### Source material
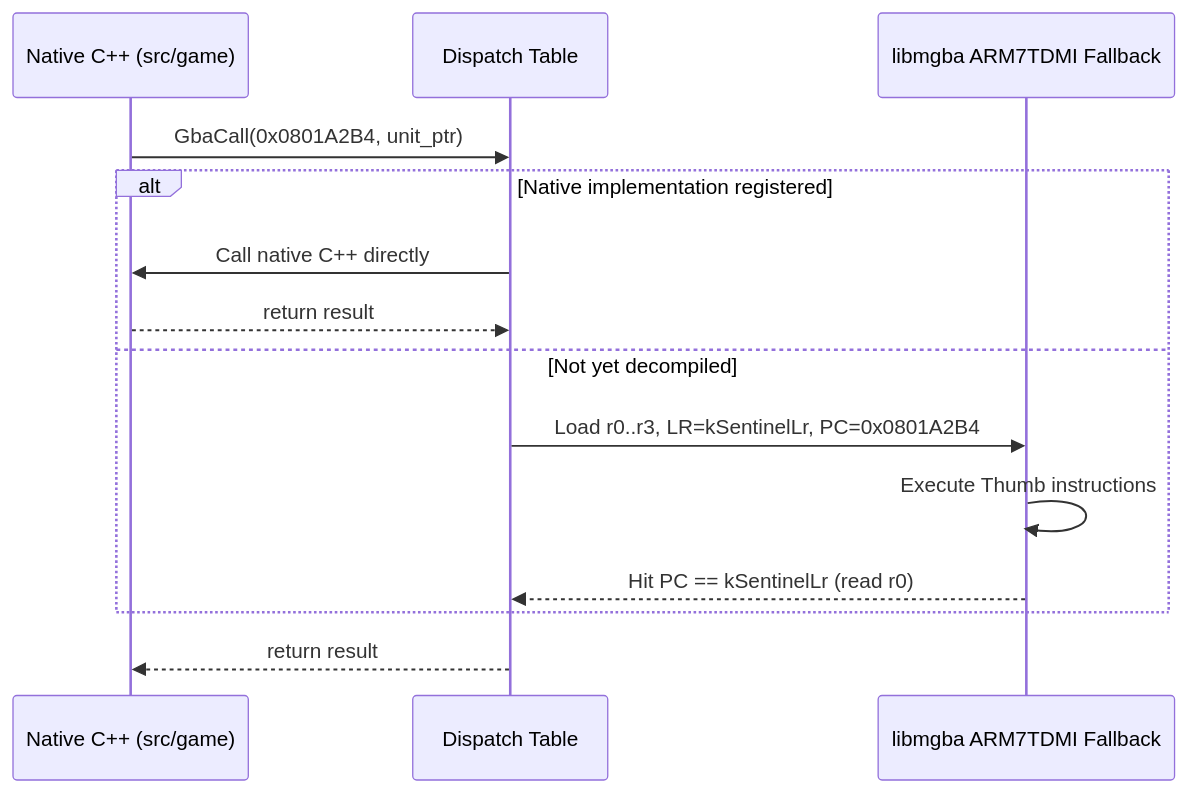
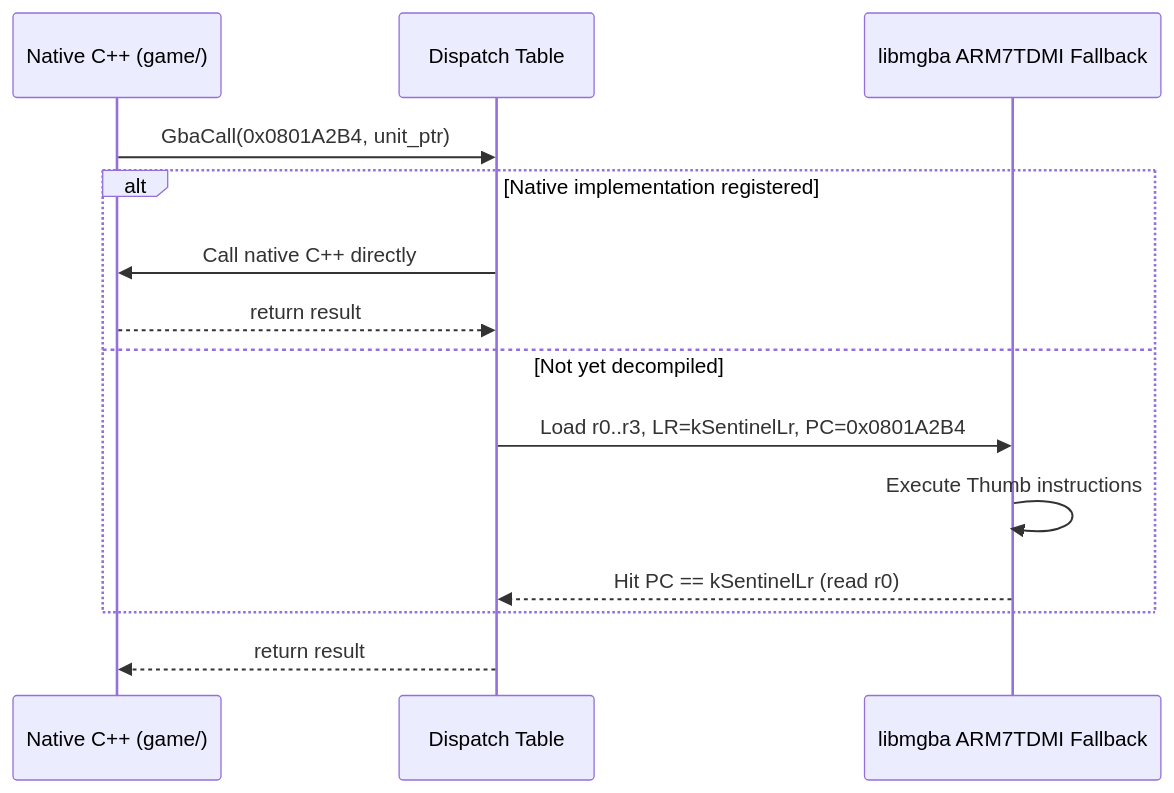
The second of 2 diagrams in docs/implementation_plan.md (zziccardi/fe7), drawn with Mermaid before and after one commit. The commit also changed other lines of this file, not shown here.

````diff
--- a/docs/implementation_plan.md
+++ b/docs/implementation_plan.md
@@ -203,17 +206,17 @@
 ```mermaid
 sequenceDiagram
-    participant Native as Native C++ (src/game)
+    participant Native as Native C++ (game/)
     participant Disp as Dispatch Table
     participant CPU as libmgba ARM7TDMI Fallback
 
     Native->>Disp: GbaCall(0x0801A2B4, unit_ptr)
     alt Native implementation registered
         Disp->>Native: Call native C++ directly
         Native-->>Disp: return result
     else Not yet decompiled
         Disp->>CPU: Load r0..r3, LR=kSentinelLr, PC=0x0801A2B4
         CPU->>CPU: Execute Thumb instructions
         CPU-->>Disp: Hit PC == kSentinelLr (read r0)
     end
     Disp-->>Native: return result
 ```
````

### Exercise prompt
Keeping every character as it is, restate the lines above that run from the line with "Native->>Disp: GbaCall(0x0801A2B4, unit_ptr)" through the line with "CPU->>CPU: Execute Thumb", both included, and nothing else.

### Answer section
     Native->>Disp: GbaCall(0x0801A2B4, unit_ptr)
     alt Native implementation registered
         Disp->>Native: Call native C++ directly
         Native-->>Disp: return result
     else Not yet decompiled
         Disp->>CPU: Load r0..r3, LR=kSentinelLr, PC=0x0801A2B4
         CPU->>CPU: Execute Thumb instructions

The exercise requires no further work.